In part 3 of this series, I am going to explore the importance to Insentra of vendor relationships but first a bit of background. As you will have seen in part 2 of this series, the business model we have at Insentra is somewhat unique, which also makes our relationships with vendors different to normal. Given that we don’t transact licenses or hardware for vendors (where our partners could otherwise transact) it’s more difficult for us to become relevant to vendors. However they’re incredibly relevant to us and our success.
The less they do the more we do
When we started over 6 years ago, the market was very different. Vendors were not just focussed on the sale of their products but also on performing services themselves. This was a common source of contention for traditional partners who wanted to sell both product AND services who often found themselves in competition with vendors for the services work. What we see now is vendors being less interested in providing services, preferring to focus on the sales of their core products (where the margins are greater) thus making shareholders happier. Symantec was the first vendor to significantly cut back on their consulting team in 2010 which proved to be beneficial for Insentra’s break into the market.
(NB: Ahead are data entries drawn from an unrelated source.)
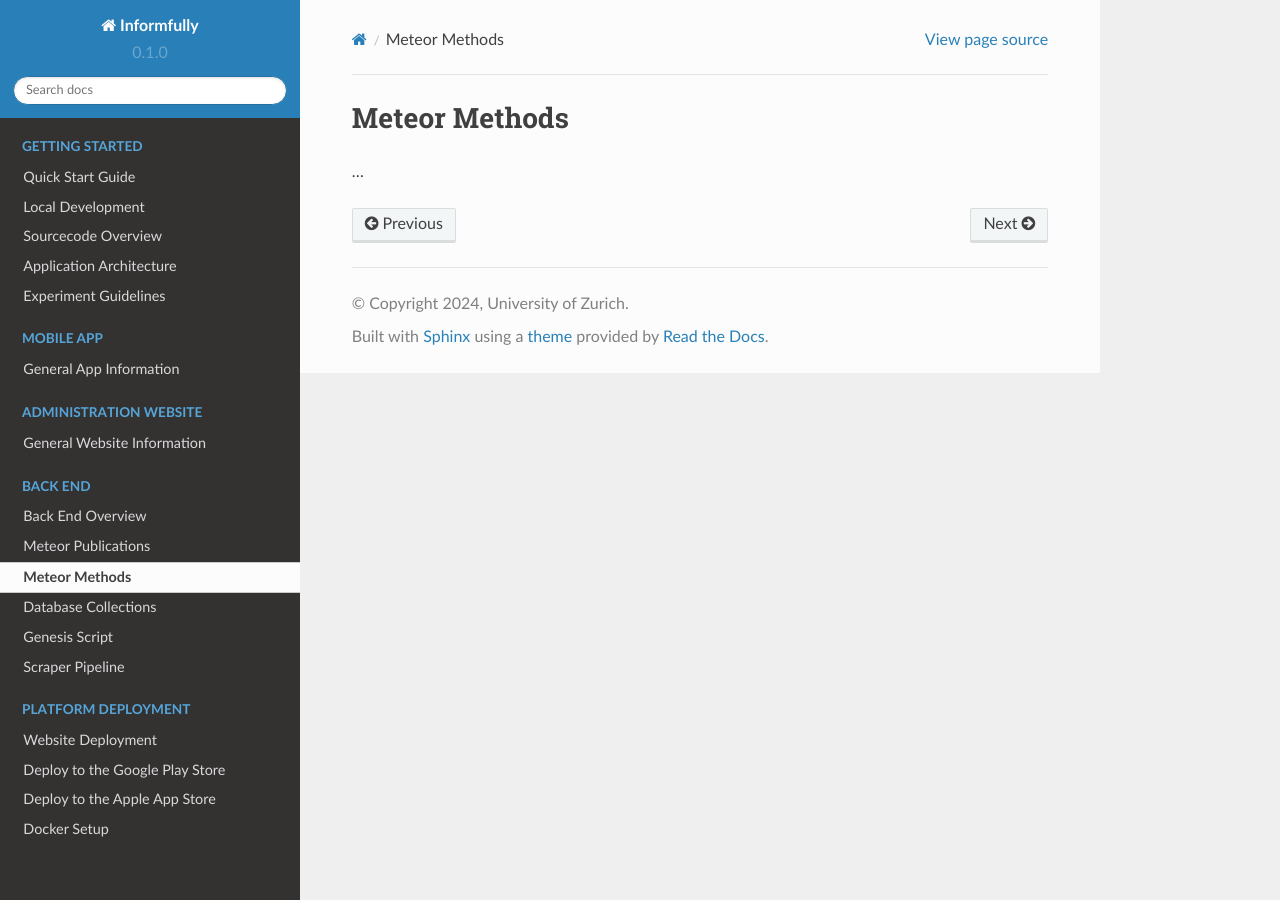
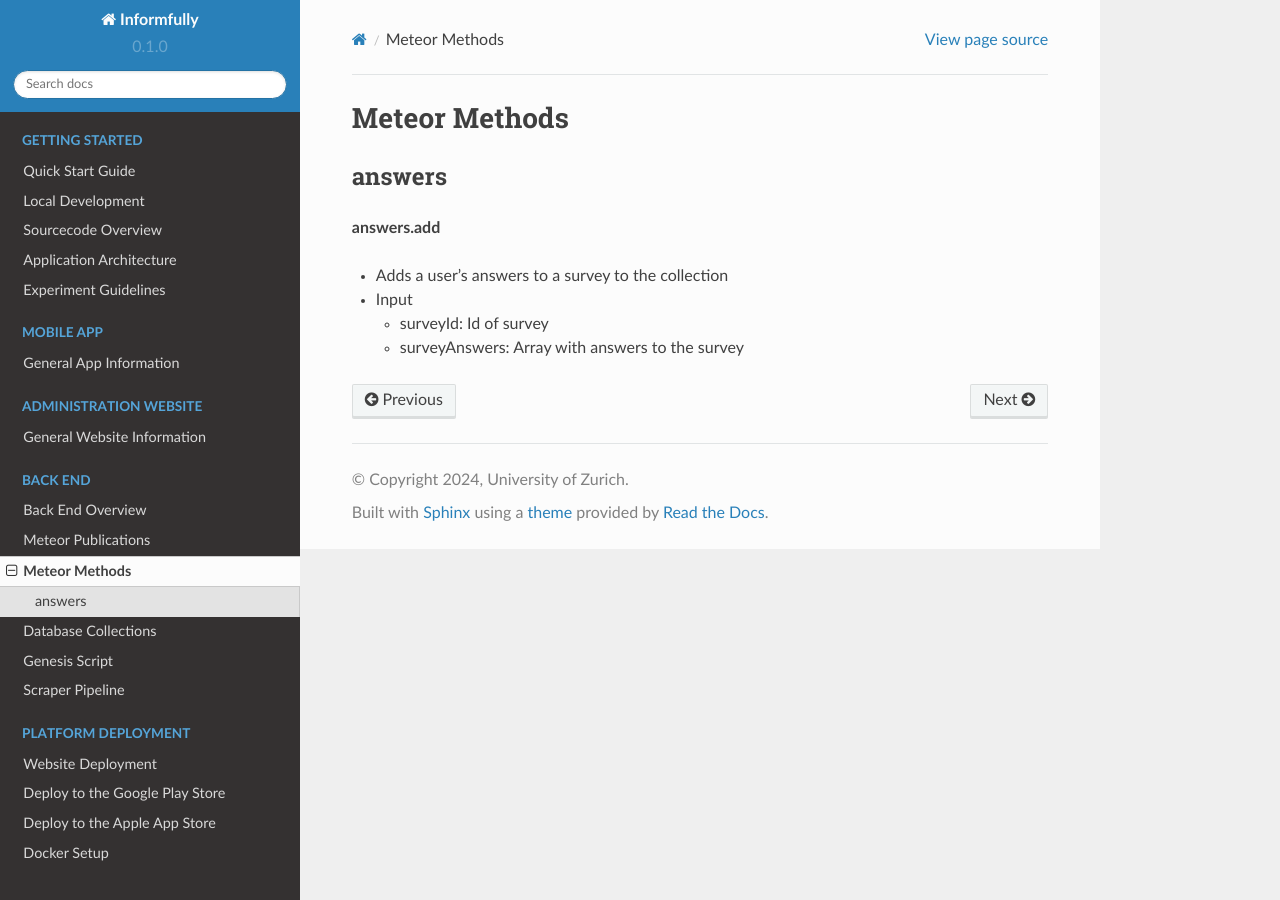
Before and after one commit to Informfully/Documentation, a Sphinx documentation site: the page built from docs/source/methods.rst, in a window 1280 px wide. Built offline with Sphinx 7.4.7 and the Read the Docs theme 2.0.0, drawn with Linux system fonts in a browser that asks for light colours.

Commit message:
Documentation update

```diff
--- a/docs/source/genesis.rst
+++ b/docs/source/genesis.rst
@@ -5,7 +5,7 @@ Meteor encrypts all password of any users created using the `bcrypt <https://en.
 This protects against embarrassing password leaks in case the server’s database is compromised.
 When a user logs in, the Meteor Account System checks the encrypted password generated with its "salt".
 Trying to decrypt the salt is just as difficult to decrypt the password because of the nature of the bcrypt algorithm.
-This special `encryption mechanism <https://docs.meteor.com/api/passwords>`_ employed by Meteor makes it impossible to insert a new user into the database without using Meteor itself.
+This special `encryption mechanism <https://docs.meteor.com/api/passwords>`_ employed by Meteor makes it impossible to insert a new user into the database without using Meteor.
 
 Therefore, to createe the very first ``Maintainer``, we provide the main.js and genesis.js scripts that was run when the app starts up.
 We connect (with ``main.js``) and check (with ``genesis.js``) if the database is empty and if yes, we insert a new user with the below user info (see again ``genesis.ja``).
--- a/docs/source/methods.rst
+++ b/docs/source/methods.rst
@@ -1,4 +1,13 @@
 Meteor Methods
 ==============
 
-...
+answers
+-------
+
+**answers.add**
+
+* Adds a user's answers to a survey to the collection
+* Input
+
+  * surveyId: Id of survey
+  * surveyAnswers: Array with answers to the survey
```
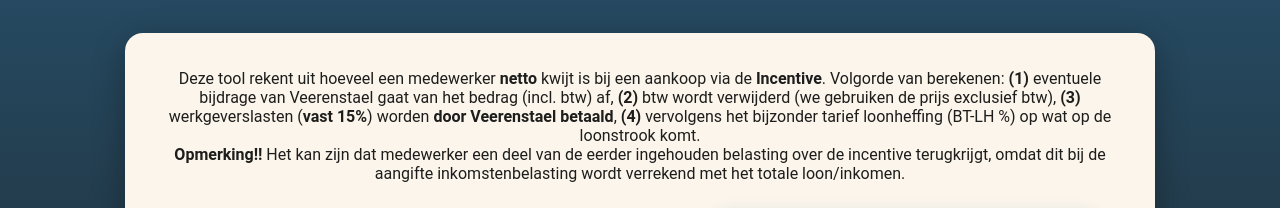
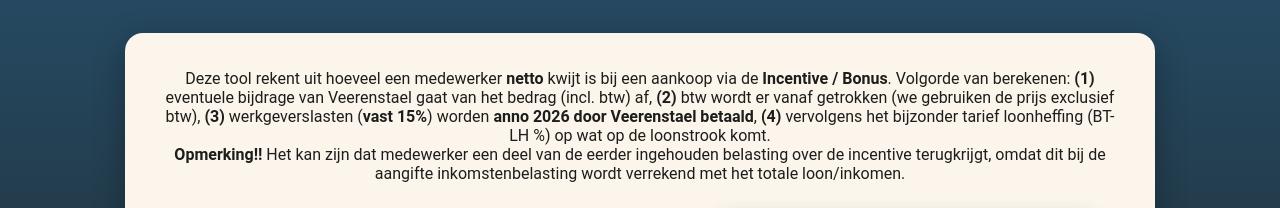
Before and after one commit to Veerenstael/Incentive, a plain HTML site: page index.html in a window 1280 px wide. Shown: the part 360-568 px from the top of the page. Drawn offline with Linux system fonts and the light colour scheme.

Commit message:
Update index.html

```diff
--- a/index.html
+++ b/index.html
@@ -17,11 +17,11 @@
     <div class="main-card">
       <div class="header center-header">
         <p>
-          Deze tool rekent uit hoeveel een medewerker <b>netto</b> kwijt is bij een aankoop via de <b>Incentive</b>.
+          Deze tool rekent uit hoeveel een medewerker <b>netto</b> kwijt is bij een aankoop via de <b>Incentive / Bonus</b>.
           Volgorde van berekenen:
           <b>(1)</b> eventuele bijdrage van Veerenstael gaat van het bedrag (incl. btw) af,
-          <b>(2)</b> btw wordt verwijderd (we gebruiken de prijs exclusief btw),
-          <b>(3)</b> werkgeverslasten (<b>vast 15%</b>) worden <b>door Veerenstael betaald</b>,
+          <b>(2)</b> btw wordt er vanaf getrokken (we gebruiken de prijs exclusief btw),
+          <b>(3)</b> werkgeverslasten (<b>vast 15%</b>) worden <b>anno 2026 door Veerenstael betaald</b>,
           <b>(4)</b> vervolgens het bijzonder tarief loonheffing (BT-LH %) op wat op de loonstrook komt.
           <br><b>Opmerking!!</b> Het kan zijn dat medewerker een deel van de eerder ingehouden belasting over de incentive terugkrijgt, omdat dit bij de aangifte inkomstenbelasting wordt verrekend met het totale loon/inkomen.
         </p>
```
When a vendor reduces their consulting services teams, what seems to happen is the consultants move on to do different things – no longer performing the services they once did, thus creating a further hole in the market for projects to be delivered. The intent of the vendor in reducing their services teams is not just to improve their overall blended margins but also to provide more opportunity for their resellers to deliver projects on their behalves. Resellers, however, are less keen to invest in professional services capability as they pivot their businesses towards an annuity model in the “as a service” market we find ourselves in today. This creates a gap that Insentra is perfectly positioned to address – the vendors no longer have the skills and the resellers are less than keen to invest further so they can confidently turn to Insentra for assistance.
The more we do the more they like
Given we don’t transact licenses, it’s more difficult to become relevant to a vendor as it’s difficult to attribute our contribution to either the vendor account managers commission cheques or the company’s bottom line. The way we become relevant is by having the right skilled resources available as needed and ensuring we deliver quality project outcomes every time – no mean feat in a services game! That said, it’s not just the successful project delivery that grabs the attention of the vendors…
What we have seen is vendors are recognising as a result of our non-competitive approach to market, that “once Insentra is trained, the broader IT channel is enabled”. What does this mean? Traditionally vendors struggle to get resellers to invest in training their staff in their solutions. Without a pipeline it’s difficult to warrant the investment in pre-sales or delivery resource and the sales people won’t sell unless they have confidence the solution can be sold accurately and then delivered well. Accordingly, resellers investment decisions take a long time with vendors often “giving deals” to the reseller in an attempt to get them to invest in skills. A deal is given, one person is trained as a result and slowly the reseller starts selling the solution yet with only one trained resource.
When Insentra is trained, vendors have a rapid go to market capability as they are able to leverage Insentra’s pre-existing services delivery relationships with the channel. By extension, resellers can leverage pre-sales and delivery from Insentra, thus allowing them to start taking new solutions to their client base with minimal investment.
Since day one, we have worked very hard to build a reputation of being a trusted organisation that can provide value to vendors and resellers alike. With our non-competitive model, we are able to work collaboratively with all involved. As stated in part 1, we dare to be different in every way and this spin on the way we work allows us an additional edge to our business. It also means we’re not limited in the industry either – any vendor, any partner, any vertical, any solution set…. It’s just about market demand and investment capability on our behalves. What do you think works best when working with your vendors and partners? Let us know your thoughts.
Read The Method Behind the Madness – Part 1